Thanks for your question

If you plan to pay all the loan back - then
1) it will not be treated as a gift
2) There will be no interest to declare to the tax office on which tax must be paid.

They can set up a written contract - that details what they will loan you - how much will be paid back - and over what period of time - (and whatever interest they wish to charge you) and signed by them and you. And detail any default arrangements should you not make payments on time - or fail to make payments.

As far as the legal aspect is concerned, you should each have an independent witness to sign but I am a UK tax expert - and not a UK law expert - so you may want to seek further advise on this.

Then they can deposit the money straight into your account - so that should the need arise
1) you have evidence that this was a loan from parents
2) they have evidence that this money was loaned and not gifted
3) they have evidence of the repayments received from you to repay the loan
4) Should they not survive before the full loan is repaid - then this can be collected when the estate is reviewed - to tie up all financial aspects

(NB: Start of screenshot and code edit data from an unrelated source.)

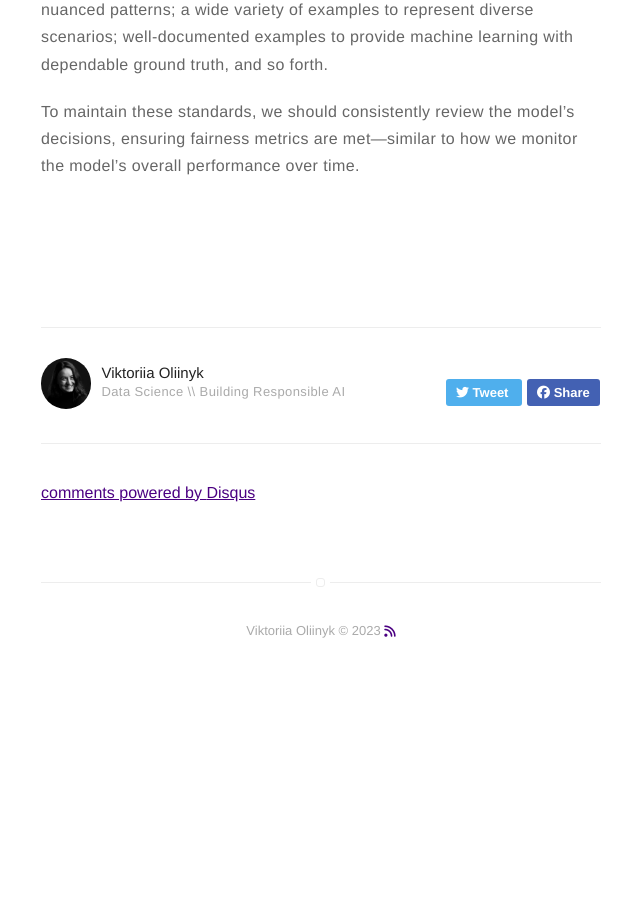
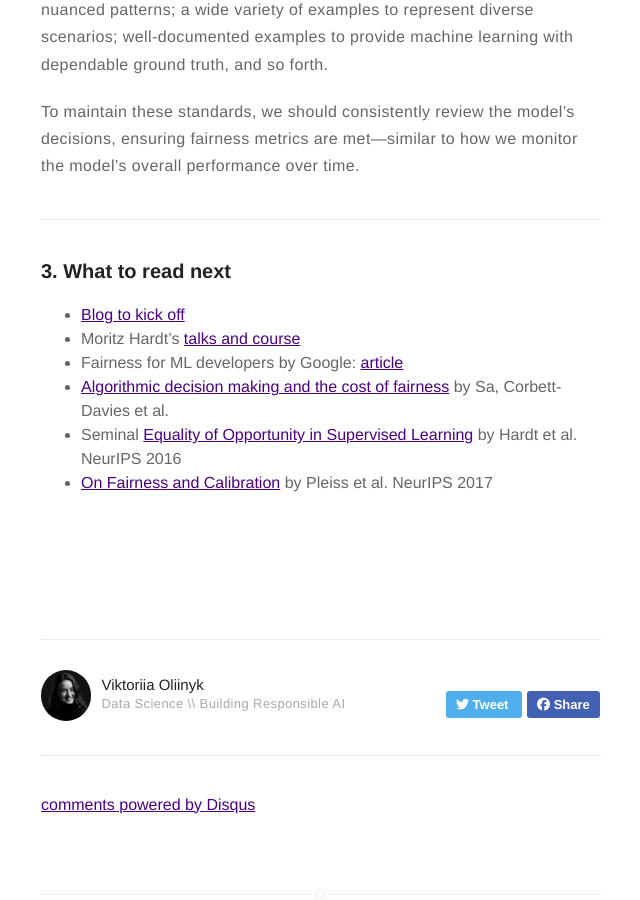
Before and after one commit to vikoliinyk/vikoliinyk.github.io, a Jekyll site: the page built from _posts/2023-08-30-cycle-of-ml.markdown, in a window 1280 px wide and 900 px high, scrolled down 1966 px. Shown: the whole window, without its empty margins (319-959 px from the left). Built offline with Jekyll 4.4.1, drawn with Linux system fonts in a browser that asks for light colours; nearby versions of some CDN libraries; comment, search, counter and statistics services are not loaded; before the commit the page ends 2645 px from its top, so only the background shows below that.

Commit message:
Update fairness post

```diff
--- a/_posts/2023-08-30-cycle-of-ml.markdown
+++ b/_posts/2023-08-30-cycle-of-ml.markdown
@@ -45,3 +45,12 @@ So, how can we ensure decisions are made with integrity and for the right motive
 The answer lies in rigorous data standards: ample examples to reveal nuanced patterns; a wide variety of examples to represent diverse scenarios; well-documented examples to provide machine learning with dependable ground truth, and so forth.
 
 To maintain these standards, we should consistently review the model's decisions, ensuring fairness metrics are met—similar to how we monitor the model's overall performance over time.
+
+---
+### 3. What to read next
+- [Blog to kick off](https://towardsdatascience.com/a-tutorial-on-fairness-in-machine-learning-3ff8ba1040cb)
+- Moritz Hardt's [talks and course](https://fairmlclass.github.io/)
+- Fairness for ML developers by Google: [article](https://developers.google.com/machine-learning/fairness-overview/)
+- [Algorithmic decision making and the cost of fairness](https://arxiv.org/abs/1701.08230) by Sa, Corbett-Davies et al.
+- Seminal [Equality of Opportunity in Supervised Learning](https://arxiv.org/abs/1610.02413) by Hardt et al. NeurIPS 2016
+- [On Fairness and Calibration](https://arxiv.org/abs/1709.02012) by Pleiss et al. NeurIPS 2017
```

The only tax implication that will arise, is should you pay the loan back with interest - and then your parents should declare this untaxed interest to the tax office after each 5 April


Customer: replied 7 years ago.
Thank you. Sorry are you a US or UK tax expert? It was unclear in the response. We are looking for someone in the US to answer this question, even though we live in the UK. Just to understand how the IRS treat this sort of loan.

We would essentially be hoping to slowly pay back the loan plus minimum IRS interest using the annual gift money my parents can give us. So essentially offsetting what we owe them over the years with the gift allowance (13,000 each to myself and my fiance from each of my parents, so $52,000 total offset each year).


Thanks for your response

I am a UK tax expert - so I shall arrange to have your question transferred to the USA tax forum - but do take note of the aspects that apply to you as the UK recipients


Customer: replied 7 years ago.
Thank you.

Hello JA Customer,


Your question has been transferred to the US tax forum to be addressed.


First, there is a misconception that gifts over $13,000 annually are taxable. That is not the case. Under current law, each taxpayer may give up to $1 million in gifts during their lifetime before they actually owe any gift tax. There is an additional $13,000 annual exclusion which does not even apply or reduce the $1 million lifetime limit. Gifts which exceed the $13,000 annual exclusion must be reported by the giver of the gift by filing Form 709 with the IRS which is a gift tax return. However, no gift tax is actually due until that taxpayer has used up his allowed $1 million lifetime exemption.


So if your parents were to give you a gift of £300,000 (which is approximately $458,000 US dollars), they are still below their allowed tax free lifetime gifts of $1 million each. They would simply need to file Form 709 and report they gave a gift of $458,000 (which would be $229,000 from each of them). This would then reduce the amount they each could still give in their lifetimes down from $1 million to $771,000 before any gift tax would ever be due.


That being the case, you do not really need to set this up as a loan. Your parents simply need to file form 709 and report the amount of the gift they have given you, and that will be the extent of their obligations and no tax will be due.


If this was helpful please press the Accept button. Positive feedback is also appreciated.


Thank you JA Customer



Merlo, Accountant
Category: Tax
Satisfied Customers: 9783
Experience: 25+ years tax consulting. Specializing in returns for US citizens living abroad
Merlo and 2 other Tax Specialists are ready to help you
Customer: replied 7 years ago.
Thank you that is great to know.

Thanks for using JA